However, these points are totally moot if you have a relatively small room, in which case the boundary gain effect that your room produces will potentially negate any need for a lot of wattage. You can get a massive headache well before reaching the peak limits from either the amp or driver. Your bigger concern will be with taming the room induced peaking and trying to get the bass listenable in the first place.

In addition, the box configuration will also dictate how powerful an amp you'll need. In general, ported subs are more efficient and can produce higher peak SPLs than sealed subs, while bandpass subs are even more efficient. Each of these designs have tradeoffs with the bass quantity and bass quality.

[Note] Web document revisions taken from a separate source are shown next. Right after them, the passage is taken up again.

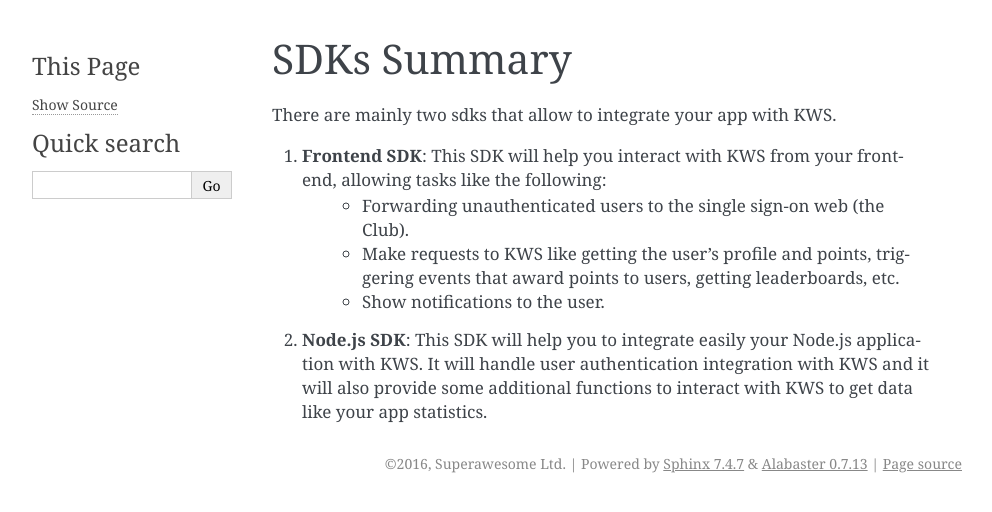
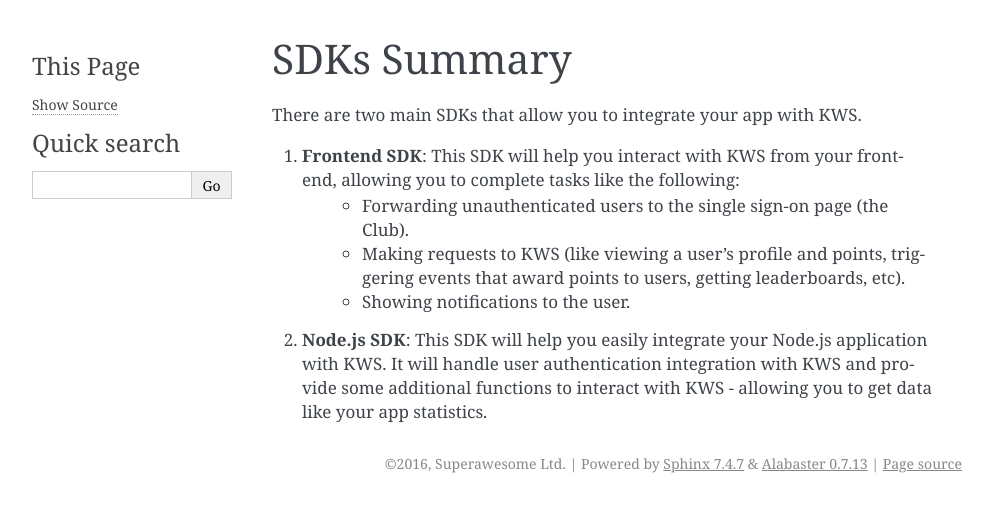
Before and after one commit to sophiehart/sa-kws-docs, a Sphinx documentation site: the page built from source/03-sdks-summary.rst, in a window 1280 px wide. Shown: the top 512 px of the page, without its empty margins (148-1140 px from the left). Built offline with Sphinx 7.4.7, drawn with Linux system fonts in a browser that asks for light colours.

Commit message:
Update 03-sdks-summary.rst

```diff
--- a/source/03-sdks-summary.rst
+++ b/source/03-sdks-summary.rst
@@ -1,13 +1,13 @@
 SDKs Summary
 =================
 
-There are mainly two sdks that allow to integrate your app with KWS.
+There are two main SDKs that allow you to integrate your app with KWS.
 
-1. **Frontend SDK**: This SDK will help you interact with KWS from your frontend, allowing tasks like the following:
-    * Forwarding unauthenticated users to the single sign-on web (the Club).
+1. **Frontend SDK**: This SDK will help you interact with KWS from your frontend, allowing you to complete tasks like the following:
+    * Forwarding unauthenticated users to the single sign-on page (the Club).
 
-    * Make requests to KWS like getting the user's profile and points, triggering events that award points to users, getting leaderboards, etc.
+    * Making requests to KWS (like viewing a user's profile and points, triggering events that award points to users, getting leaderboards, etc).
 
-    * Show notifications to the user.
+    * Showing notifications to the user.
 
-2. **Node.js SDK**: This SDK will help you to integrate easily your Node.js application with KWS. It will handle user authentication integration with KWS and it will also provide some additional functions to interact with KWS to get data like your app statistics.
+2. **Node.js SDK**: This SDK will help you easily integrate your Node.js application with KWS. It will handle user authentication integration with KWS and provide some additional functions to interact with KWS - allowing you to get data like your app statistics.
```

In choosing a sub, you need to consider how large a room you have to fill, and then identify the kind of bass that you're looking for. Do you want maximum decibel peak levels? Do you plan to listen to more music than movies? The wattage in the subwoofer amplifier is down the list of considerations that you should worry about. In general, I would say that how you set up the subwoofer (i.e. setting the crossover point, positioning it within the room, setting the levels, etc.) and how you deal with acoustical issues in your room is every bit as important, if not more, as which subwoofer you choose to go with. I use a parametric equalizer with my subwoofer to address the room issues in my setup, and I can safely say that the bass quality I get on my system is better than nearly all of the unequalized subs that I've heard over the years.

07-17-2006, 04:48 PM
Your receiver doesn't amplifiy the sub, it merely sends it the audio signal. That means you need to buy a powered sub, one that has a built in amplifier. Now, I don't know as much about such matters as does Woochifer, but I can tell you that quality subs begin at around $500 on up to ungodly amounts of money. Look into reputable brands, as non-specializing manufacturers can make such crappy subs that it's not even worth having. Check into Velodyne, Hsu, SVS (the latter two online only), Definitive Tech, Paradigm, B&W, etc.

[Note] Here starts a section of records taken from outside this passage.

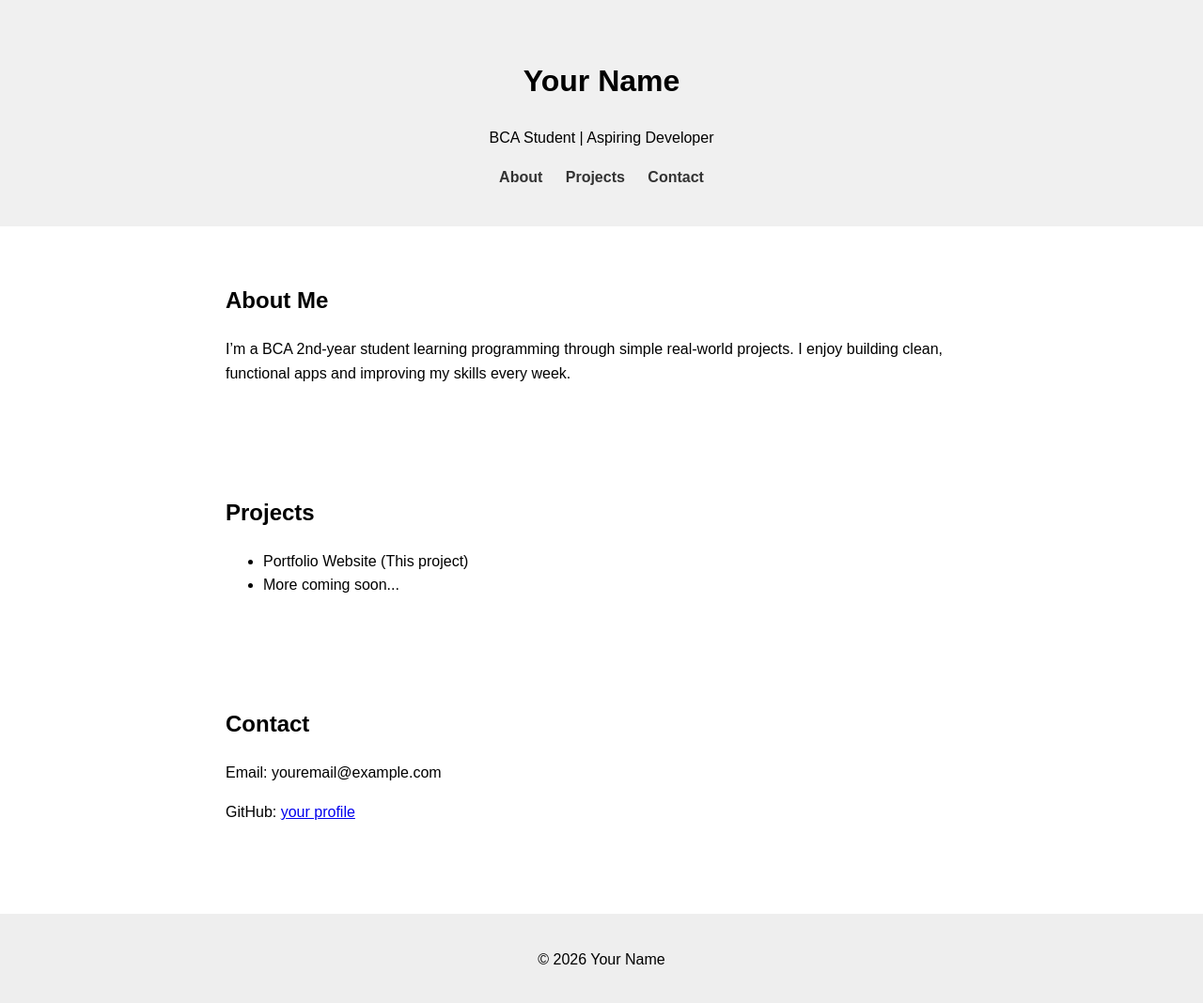
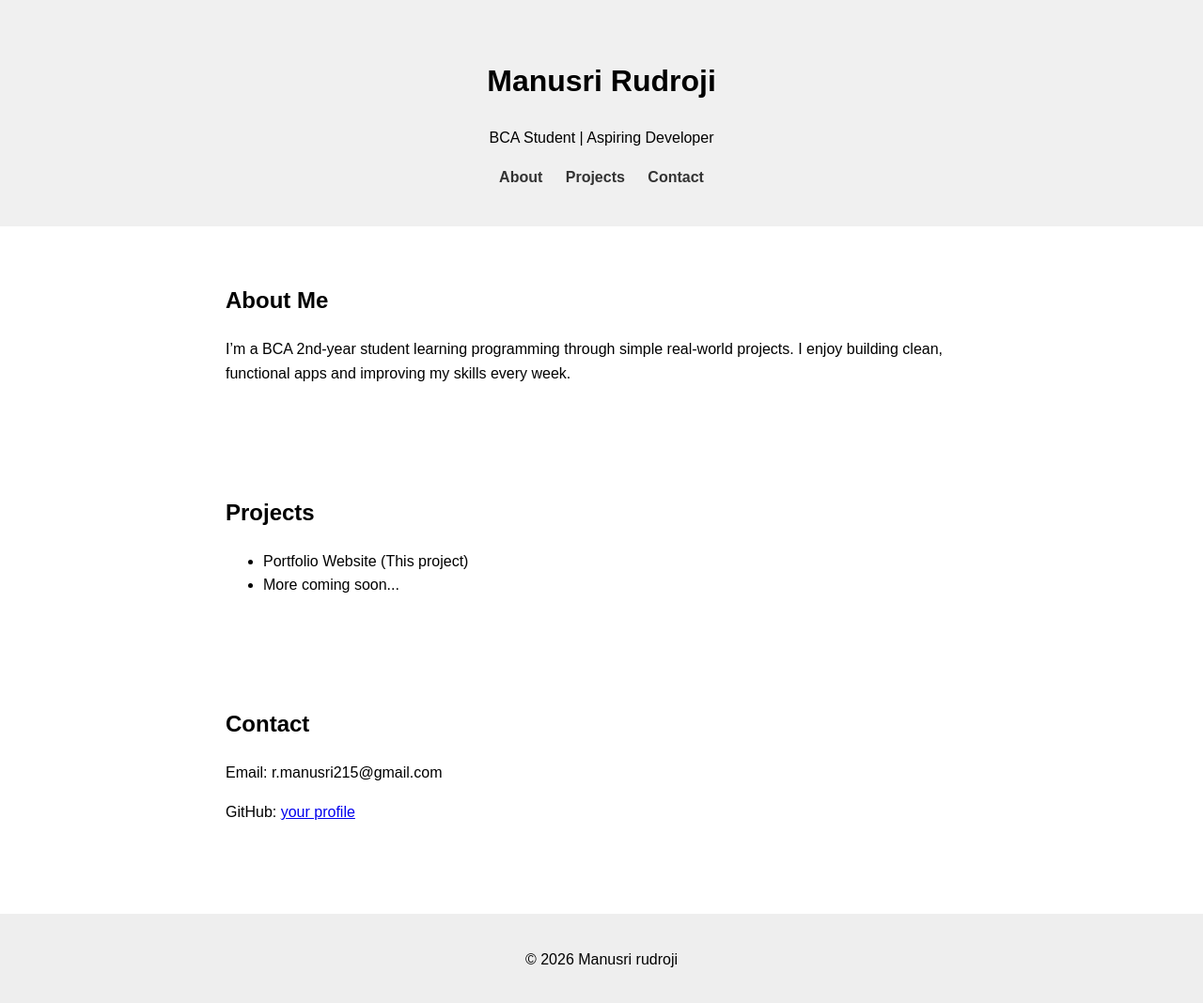
Before and after one commit to ManusriRudroji/Portfolio-website, a plain HTML site: page Index.html in a window 1280 px wide. Shown: the whole page at 94% size. Drawn offline with Linux system fonts and the light colour scheme; a script that the page names is missing.

Commit message:
Update portfolio details to reflect personal information

```diff
--- a/Index.html
+++ b/Index.html
@@ -3,12 +3,12 @@
 <head>
     <meta charset="UTF-8" />
     <meta name="viewport" content="width=device-width, initial-scale=1.0" />
-    <title>Your Name | Portfolio</title>
+    <title>Manusri rudroji | Portfolio</title>
     <link rel="stylesheet" href="style.css" />
 </head>
 <body>
     <header>
-        <h1>Your Name</h1>
+        <h1>Manusri Rudroji</h1>
         <p>BCA Student | Aspiring Developer</p>
         <nav>
             <a href="#about">About</a>
@@ -33,12 +33,12 @@
 
     <section id="contact">
         <h2>Contact</h2>
-        <p>Email: youremail@example.com</p>
-        <p>GitHub: <a href="https://github.com/YOUR_GITHUB_USERNAME">your profile</a></p>
+        <p>Email: r.manusri215@gmail.com</p>
+        <p>GitHub: <a href="https://github.com/Manusri rudroji">your profile</a></p>
     </section>
 
     <footer>
-        <p>© 2026 Your Name</p>
+        <p>© 2026 Manusri rudroji</p>
     </footer>
 
     <script src="script.js"></script>
```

07-18-2006, 02:30 PM
Wow, Thank you both for the info. Most of it flew over my head. I guess there's much much more to this then I thought. I'd be using it mainly for music. My room is well, I live in an apartment style condo, so my room shaped (for the most part) in the shape of an L.

With this info I'll start looking for more details and hopefully be able to go from there without pestering anyone here more then I would normally :)

07-20-2006, 12:30 PM
Apartment style condo?

You should probably get a 1,000 watt sub. This will save a lot of time arguing with the neighbors. Instead of arguing, they will probably bring a gun and resolve the issue on the first visit.:cornut: